Aging with a Disability
We all age. People with disabilities face many of the same issues as the rest of the population over 65 years old. Virginia Medicaid Waivers want to keep individuals in their homes as long as possible. Some of the fears the aging have could be: being left alone in an assisted living facility never to be visited, or experiencing dementia with no supports to keep them safe. Person-Centered Planning is based on a variety of approaches and tools to organize and guide life planning with individuals with disabilities, their families, and friends so they can enjoy a higher quality of life.
Things to Keep in Mind:
Many long-term care needs for aging adults with disabilities are provided for via waivers. These include medical costs, personal care, respite, PERS, adult day care, and health care. Family members can act as paid attendees, with the exception of spouses and the parents of minor enrollees.
To see if you might qualify financially for Medicaid via a waiver, see When Does Medicaid Pay for Long-Term Care.
Preparing to Age at Home:
Being at home in the comfort of your own surroundings with loved ones is a desire of anyone. Setting the foundation for this possibility is a must. Financial planing is necessary, which could involve a family member, peer mentor or lawyer. Having access to simple devices to keep individuals with disabilities safe, such as large-button phones and front door telecoms, is great for mental well-being.

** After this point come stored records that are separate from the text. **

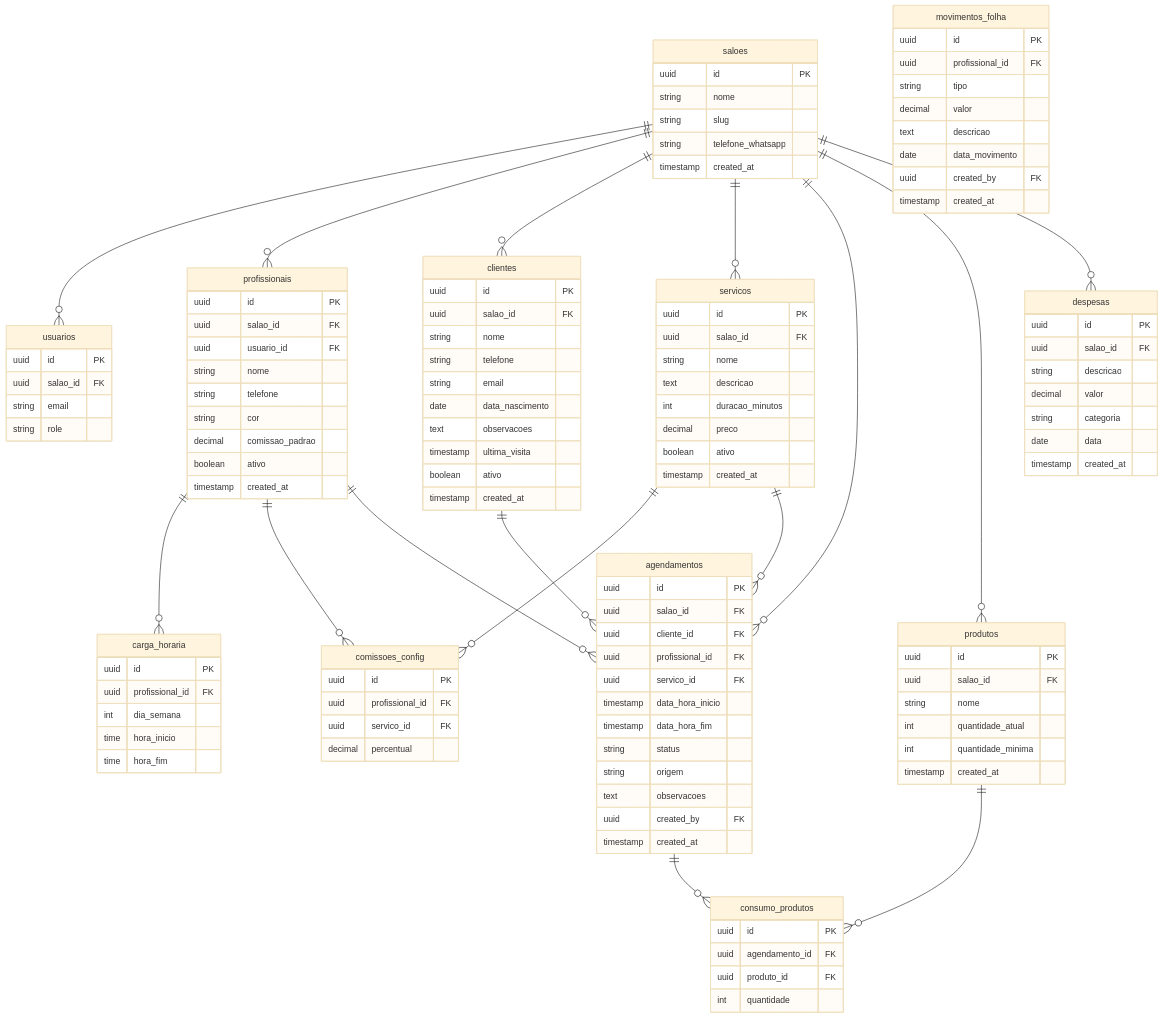
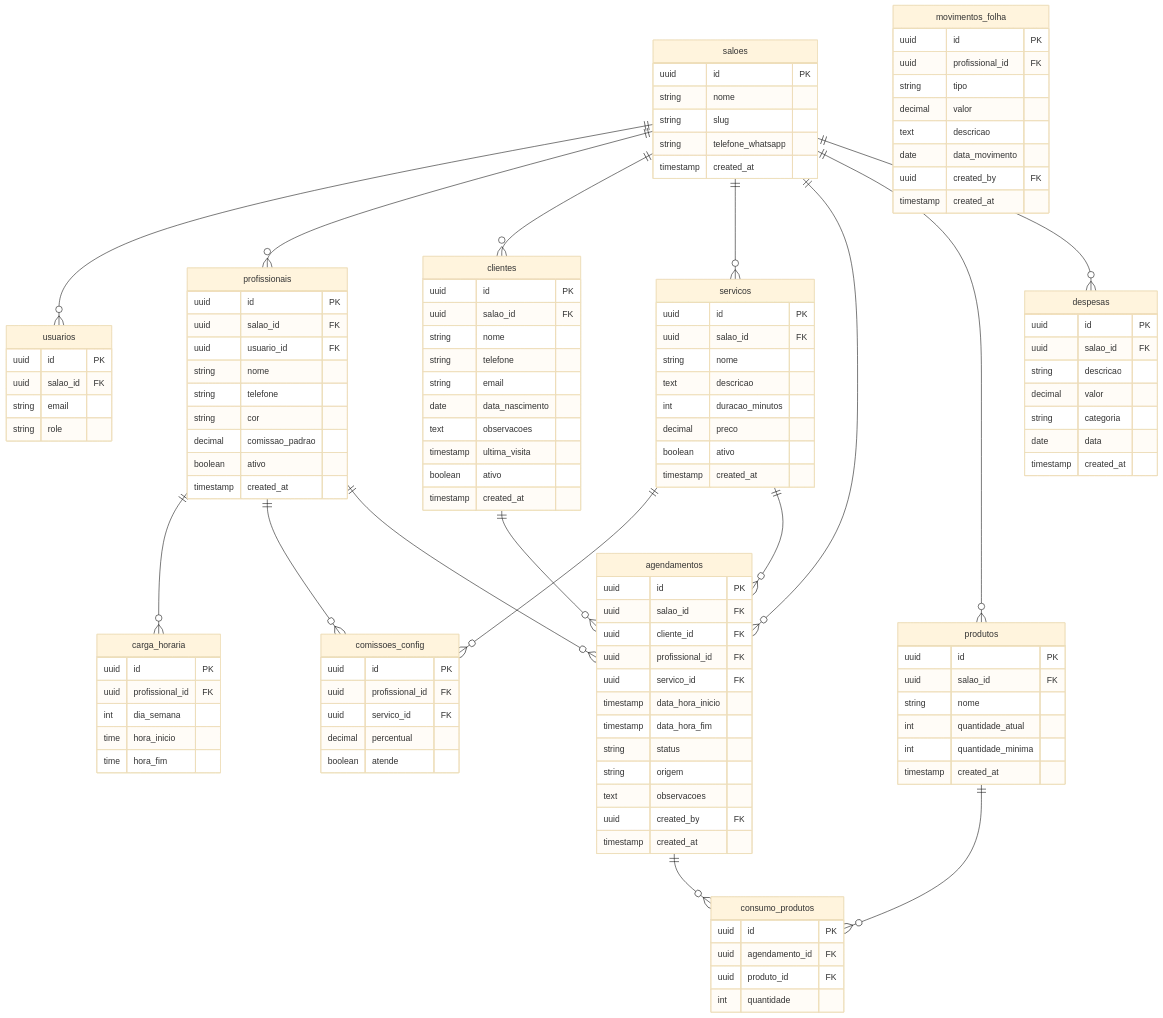
Before and after one commit to DiegoNexa/Nexa: the seventh of 7 diagrams in DIAGRAM.md, drawn with Mermaid (base theme). The commit also changed 5 other files, not shown here.

```diff
--- a/DIAGRAM.md
+++ b/DIAGRAM.md
@@ -241,6 +241,7 @@
         uuid profissional_id FK
         uuid servico_id FK
         decimal percentual
+        boolean atende
     }
 
     agendamentos {
```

Emergency planning is a factor in keeping individuals with disabilities safe as well. Many states have registries to help them plan for evacuations. Telling the what your medical needs are, can help them plan transportation and shelters.
Visit Virginia Easy Access to find out more about emergency planning.
Establishing family care for an aging adult coping with a disability requires extensive planning. Legal considerations are vital from the beginning to ensure both the aging adult and the caregiver is properly protected throughout the care relationship. These considerations include:
Power of Attorney – this is a person who you authorize to act on your behalf. Your agent is then able to make important decisions for you and perform specific actions in your stead. These activities can include signing checks, filling out tax returns, signing contracts, running a business, buying or selling property, and managing bank accounts. The capabilities of a power of attorney are limited by the designations made when the document was put forth. These designations are specified to your individual needs.
Durable Power of Attorney– this type of arrangement is essentially the same as a regular power of attorney. The only difference is the duration of the relationship. Unlike a power of attorney, which ends when you are incapacitated or at the time of your death, a durable power of attorney continues even if you become incapacitated. This type of arrangement is often considered a critical element of estate planning.
Advanced Directive – this is a document that provides the durable power of attorney control over your medical decisions if there comes a time when you cannot make these decisions for yourself. This document allows you to record your wishes and opinions pertaining to medical treatments, artificial life support, and resuscitation so the proper arrangements can be made if these situations arise. Review this directive to begin putting your plans into place.
Topic Specific Resources:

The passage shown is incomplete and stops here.